[Detected change data]
>>>
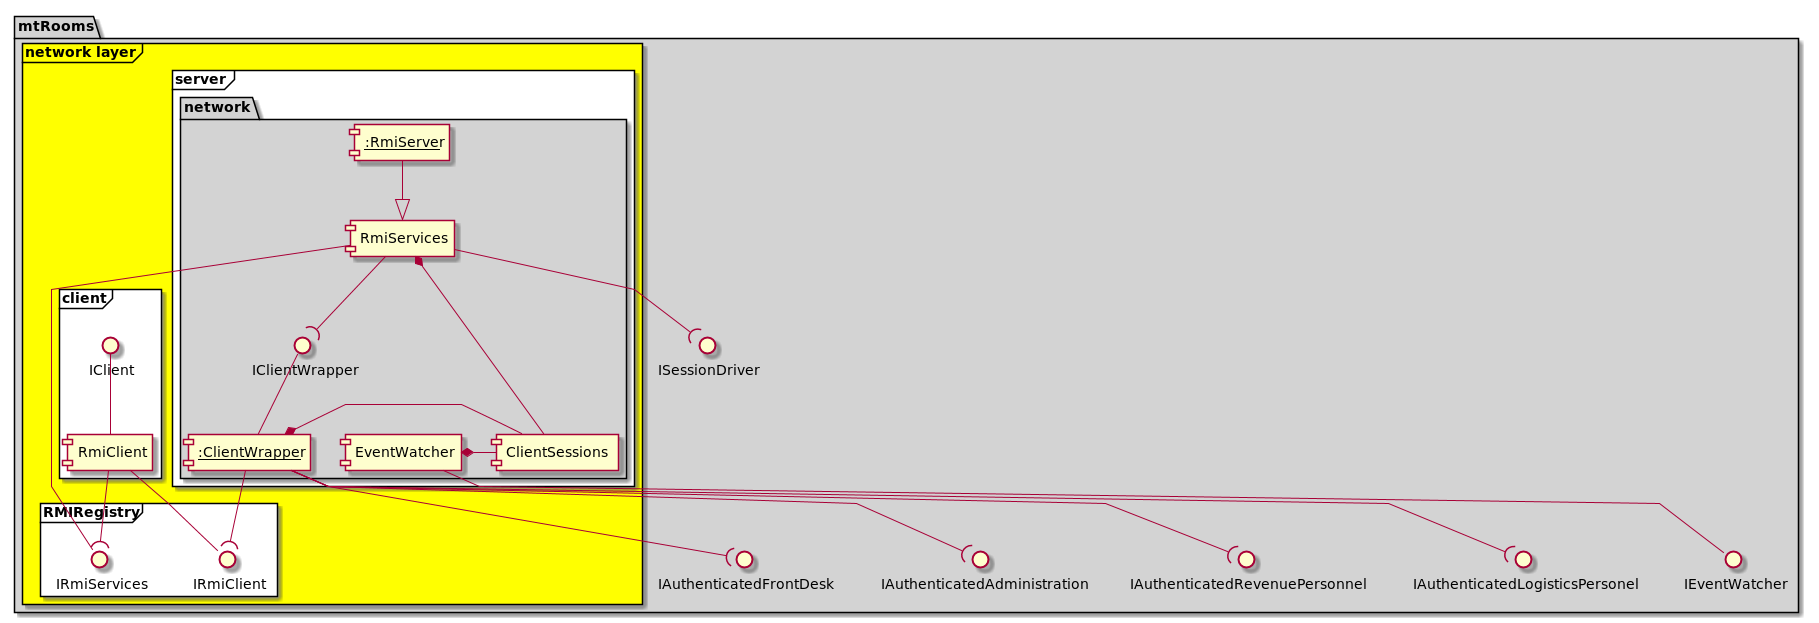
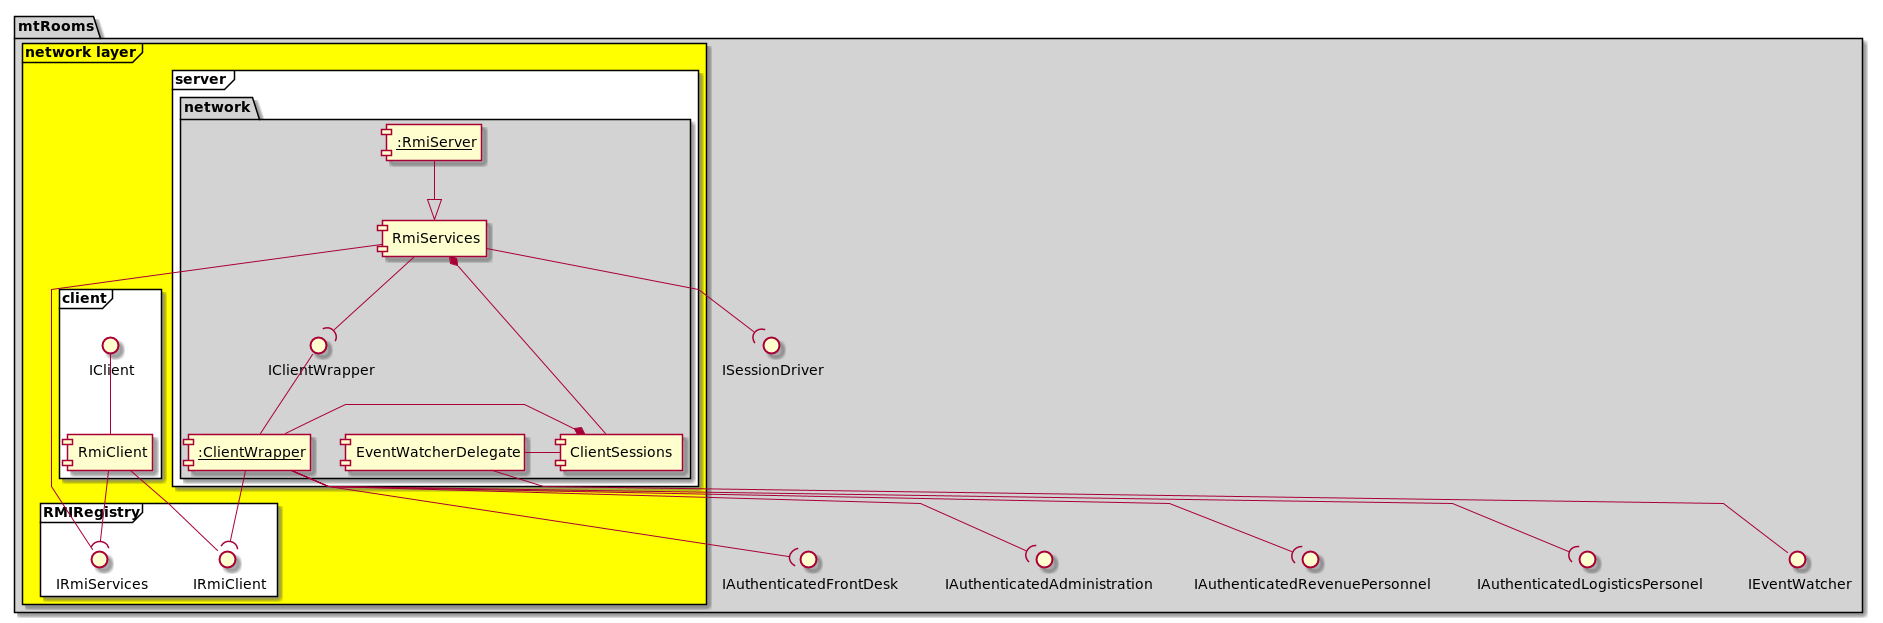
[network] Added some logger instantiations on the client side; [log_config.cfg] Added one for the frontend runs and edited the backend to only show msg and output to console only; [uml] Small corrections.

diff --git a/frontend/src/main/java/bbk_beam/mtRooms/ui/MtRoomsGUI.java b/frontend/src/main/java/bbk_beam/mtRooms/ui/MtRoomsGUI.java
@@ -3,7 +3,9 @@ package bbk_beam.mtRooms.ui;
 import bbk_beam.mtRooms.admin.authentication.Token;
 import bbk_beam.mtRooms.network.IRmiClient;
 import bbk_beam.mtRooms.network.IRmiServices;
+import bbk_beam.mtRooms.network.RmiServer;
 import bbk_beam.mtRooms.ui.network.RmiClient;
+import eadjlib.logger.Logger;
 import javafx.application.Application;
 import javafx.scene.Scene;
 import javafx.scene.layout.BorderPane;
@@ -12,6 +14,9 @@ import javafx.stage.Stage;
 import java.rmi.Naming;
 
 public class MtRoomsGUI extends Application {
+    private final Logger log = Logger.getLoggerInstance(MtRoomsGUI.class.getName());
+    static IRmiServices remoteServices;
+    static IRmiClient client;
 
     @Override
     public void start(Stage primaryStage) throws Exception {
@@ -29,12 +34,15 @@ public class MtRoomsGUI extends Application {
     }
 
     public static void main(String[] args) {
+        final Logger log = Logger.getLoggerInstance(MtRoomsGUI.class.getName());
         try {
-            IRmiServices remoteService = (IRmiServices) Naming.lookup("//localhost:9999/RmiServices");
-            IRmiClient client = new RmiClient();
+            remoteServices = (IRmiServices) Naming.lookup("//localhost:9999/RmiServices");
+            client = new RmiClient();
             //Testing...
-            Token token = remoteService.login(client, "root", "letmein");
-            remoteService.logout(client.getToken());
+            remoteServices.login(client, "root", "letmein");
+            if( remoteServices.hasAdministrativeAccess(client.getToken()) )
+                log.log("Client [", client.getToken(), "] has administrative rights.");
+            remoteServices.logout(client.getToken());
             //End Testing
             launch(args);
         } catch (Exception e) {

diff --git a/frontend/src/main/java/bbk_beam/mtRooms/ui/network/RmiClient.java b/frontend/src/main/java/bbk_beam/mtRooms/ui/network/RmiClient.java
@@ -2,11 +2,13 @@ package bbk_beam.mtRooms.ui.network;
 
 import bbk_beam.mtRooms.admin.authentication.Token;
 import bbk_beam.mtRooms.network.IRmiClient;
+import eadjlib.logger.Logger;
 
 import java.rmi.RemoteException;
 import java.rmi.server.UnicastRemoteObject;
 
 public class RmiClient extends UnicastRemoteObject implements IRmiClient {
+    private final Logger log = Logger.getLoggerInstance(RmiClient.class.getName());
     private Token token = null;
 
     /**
<<<
>>>
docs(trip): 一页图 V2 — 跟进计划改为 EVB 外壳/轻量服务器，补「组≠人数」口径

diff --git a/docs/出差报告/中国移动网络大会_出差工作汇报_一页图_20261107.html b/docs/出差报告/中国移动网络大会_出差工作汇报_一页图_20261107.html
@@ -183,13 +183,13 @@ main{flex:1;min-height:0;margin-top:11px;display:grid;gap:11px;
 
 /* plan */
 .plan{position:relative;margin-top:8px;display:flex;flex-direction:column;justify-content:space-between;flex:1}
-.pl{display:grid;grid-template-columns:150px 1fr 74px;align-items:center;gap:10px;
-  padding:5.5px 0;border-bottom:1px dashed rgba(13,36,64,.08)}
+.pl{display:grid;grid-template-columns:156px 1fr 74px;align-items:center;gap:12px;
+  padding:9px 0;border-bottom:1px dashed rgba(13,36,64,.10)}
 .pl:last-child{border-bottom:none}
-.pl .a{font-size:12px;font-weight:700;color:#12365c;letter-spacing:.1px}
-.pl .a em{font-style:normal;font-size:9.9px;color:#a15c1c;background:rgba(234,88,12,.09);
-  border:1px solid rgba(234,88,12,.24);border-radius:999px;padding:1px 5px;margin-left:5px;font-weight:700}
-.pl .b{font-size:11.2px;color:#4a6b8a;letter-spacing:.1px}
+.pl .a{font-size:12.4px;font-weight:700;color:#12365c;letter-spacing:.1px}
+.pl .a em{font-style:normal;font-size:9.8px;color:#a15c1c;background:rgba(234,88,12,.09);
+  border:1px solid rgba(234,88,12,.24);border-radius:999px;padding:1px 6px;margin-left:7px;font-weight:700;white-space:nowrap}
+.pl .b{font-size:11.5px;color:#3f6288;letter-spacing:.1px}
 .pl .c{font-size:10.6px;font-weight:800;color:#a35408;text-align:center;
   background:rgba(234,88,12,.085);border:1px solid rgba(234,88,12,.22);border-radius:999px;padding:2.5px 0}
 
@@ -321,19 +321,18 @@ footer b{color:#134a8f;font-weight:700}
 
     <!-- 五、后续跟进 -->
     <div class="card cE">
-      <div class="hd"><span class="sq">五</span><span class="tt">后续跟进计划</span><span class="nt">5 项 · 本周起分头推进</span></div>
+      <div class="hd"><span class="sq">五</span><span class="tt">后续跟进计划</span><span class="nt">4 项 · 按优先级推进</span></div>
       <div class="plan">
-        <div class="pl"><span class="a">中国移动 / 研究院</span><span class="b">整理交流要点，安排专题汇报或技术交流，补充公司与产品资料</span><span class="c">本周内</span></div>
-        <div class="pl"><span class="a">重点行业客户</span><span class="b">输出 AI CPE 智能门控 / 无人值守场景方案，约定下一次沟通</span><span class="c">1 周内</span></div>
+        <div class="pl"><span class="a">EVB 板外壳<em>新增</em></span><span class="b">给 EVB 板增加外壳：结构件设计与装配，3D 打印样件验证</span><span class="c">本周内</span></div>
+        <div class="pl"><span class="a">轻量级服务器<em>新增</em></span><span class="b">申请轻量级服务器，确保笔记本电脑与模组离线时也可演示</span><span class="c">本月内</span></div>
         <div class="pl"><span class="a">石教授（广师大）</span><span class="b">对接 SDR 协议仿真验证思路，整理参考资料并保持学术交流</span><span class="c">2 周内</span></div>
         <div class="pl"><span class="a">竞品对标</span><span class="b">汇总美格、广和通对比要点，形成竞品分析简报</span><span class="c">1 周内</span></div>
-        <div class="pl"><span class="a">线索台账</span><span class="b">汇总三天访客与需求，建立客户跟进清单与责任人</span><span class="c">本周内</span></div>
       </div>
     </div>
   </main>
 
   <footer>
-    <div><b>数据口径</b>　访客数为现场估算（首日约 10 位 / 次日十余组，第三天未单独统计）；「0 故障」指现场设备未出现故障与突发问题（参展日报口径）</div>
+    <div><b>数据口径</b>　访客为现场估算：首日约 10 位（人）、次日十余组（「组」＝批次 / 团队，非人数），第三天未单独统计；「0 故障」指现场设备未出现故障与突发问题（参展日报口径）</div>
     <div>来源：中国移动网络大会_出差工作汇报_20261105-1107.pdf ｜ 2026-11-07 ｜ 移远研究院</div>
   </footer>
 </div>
<<<
>>>
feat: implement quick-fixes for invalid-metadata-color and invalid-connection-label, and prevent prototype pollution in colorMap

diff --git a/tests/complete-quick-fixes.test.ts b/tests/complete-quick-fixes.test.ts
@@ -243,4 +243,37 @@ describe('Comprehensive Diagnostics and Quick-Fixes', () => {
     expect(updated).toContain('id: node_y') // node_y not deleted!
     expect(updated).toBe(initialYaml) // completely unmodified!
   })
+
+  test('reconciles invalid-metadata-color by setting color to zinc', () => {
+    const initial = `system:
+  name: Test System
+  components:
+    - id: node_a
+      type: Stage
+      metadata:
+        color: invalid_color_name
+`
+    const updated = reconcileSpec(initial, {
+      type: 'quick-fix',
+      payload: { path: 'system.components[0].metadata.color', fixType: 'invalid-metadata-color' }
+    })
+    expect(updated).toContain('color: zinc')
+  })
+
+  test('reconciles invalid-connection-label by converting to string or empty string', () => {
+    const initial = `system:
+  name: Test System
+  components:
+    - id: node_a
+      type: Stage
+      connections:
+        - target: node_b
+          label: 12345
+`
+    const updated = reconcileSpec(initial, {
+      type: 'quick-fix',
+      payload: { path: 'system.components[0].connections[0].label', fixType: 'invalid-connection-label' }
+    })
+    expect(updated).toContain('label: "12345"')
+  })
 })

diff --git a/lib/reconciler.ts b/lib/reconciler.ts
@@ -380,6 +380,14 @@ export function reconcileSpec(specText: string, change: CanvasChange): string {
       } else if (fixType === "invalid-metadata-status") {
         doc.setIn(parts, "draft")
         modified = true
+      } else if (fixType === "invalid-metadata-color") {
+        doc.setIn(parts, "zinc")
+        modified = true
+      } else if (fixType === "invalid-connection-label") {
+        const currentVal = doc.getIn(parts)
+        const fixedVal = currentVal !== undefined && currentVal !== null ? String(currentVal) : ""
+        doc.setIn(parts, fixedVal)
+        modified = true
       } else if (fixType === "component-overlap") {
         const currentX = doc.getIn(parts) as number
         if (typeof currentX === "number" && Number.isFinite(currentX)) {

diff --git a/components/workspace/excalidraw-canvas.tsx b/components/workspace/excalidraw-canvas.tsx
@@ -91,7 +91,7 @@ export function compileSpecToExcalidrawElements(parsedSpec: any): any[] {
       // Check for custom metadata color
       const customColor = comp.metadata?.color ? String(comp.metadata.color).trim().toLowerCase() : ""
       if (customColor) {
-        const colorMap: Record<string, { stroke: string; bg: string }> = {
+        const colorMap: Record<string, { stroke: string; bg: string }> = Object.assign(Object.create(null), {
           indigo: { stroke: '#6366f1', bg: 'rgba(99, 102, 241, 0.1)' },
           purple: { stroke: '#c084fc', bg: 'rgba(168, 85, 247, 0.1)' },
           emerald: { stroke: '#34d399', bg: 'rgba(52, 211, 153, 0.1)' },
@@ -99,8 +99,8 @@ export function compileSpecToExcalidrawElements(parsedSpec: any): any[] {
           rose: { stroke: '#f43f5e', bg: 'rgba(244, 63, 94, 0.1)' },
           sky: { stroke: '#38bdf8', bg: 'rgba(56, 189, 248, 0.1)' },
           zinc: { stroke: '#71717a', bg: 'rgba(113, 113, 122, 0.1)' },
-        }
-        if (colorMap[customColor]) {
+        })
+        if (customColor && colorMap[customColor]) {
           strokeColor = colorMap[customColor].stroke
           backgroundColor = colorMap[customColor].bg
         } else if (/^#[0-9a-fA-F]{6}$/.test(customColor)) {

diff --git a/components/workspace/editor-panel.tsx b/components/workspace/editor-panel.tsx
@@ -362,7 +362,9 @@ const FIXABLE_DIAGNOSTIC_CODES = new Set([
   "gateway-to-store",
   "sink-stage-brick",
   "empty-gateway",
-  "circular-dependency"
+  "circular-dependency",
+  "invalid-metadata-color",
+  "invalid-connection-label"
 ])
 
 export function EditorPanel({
<<<
WHAT THE TASK REQUIRES:
Where a line above contains the word "components", show that line.

YOUR SOLUTION:
+  components:
+      payload: { path: 'system.components[0].metadata.color', fixType: 'invalid-metadata-color' }
+  components:
+      payload: { path: 'system.components[0].connections[0].label', fixType: 'invalid-connection-label' }
diff --git a/components/workspace/excalidraw-canvas.tsx b/components/workspace/excalidraw-canvas.tsx
diff --git a/components/workspace/editor-panel.tsx b/components/workspace/editor-panel.tsx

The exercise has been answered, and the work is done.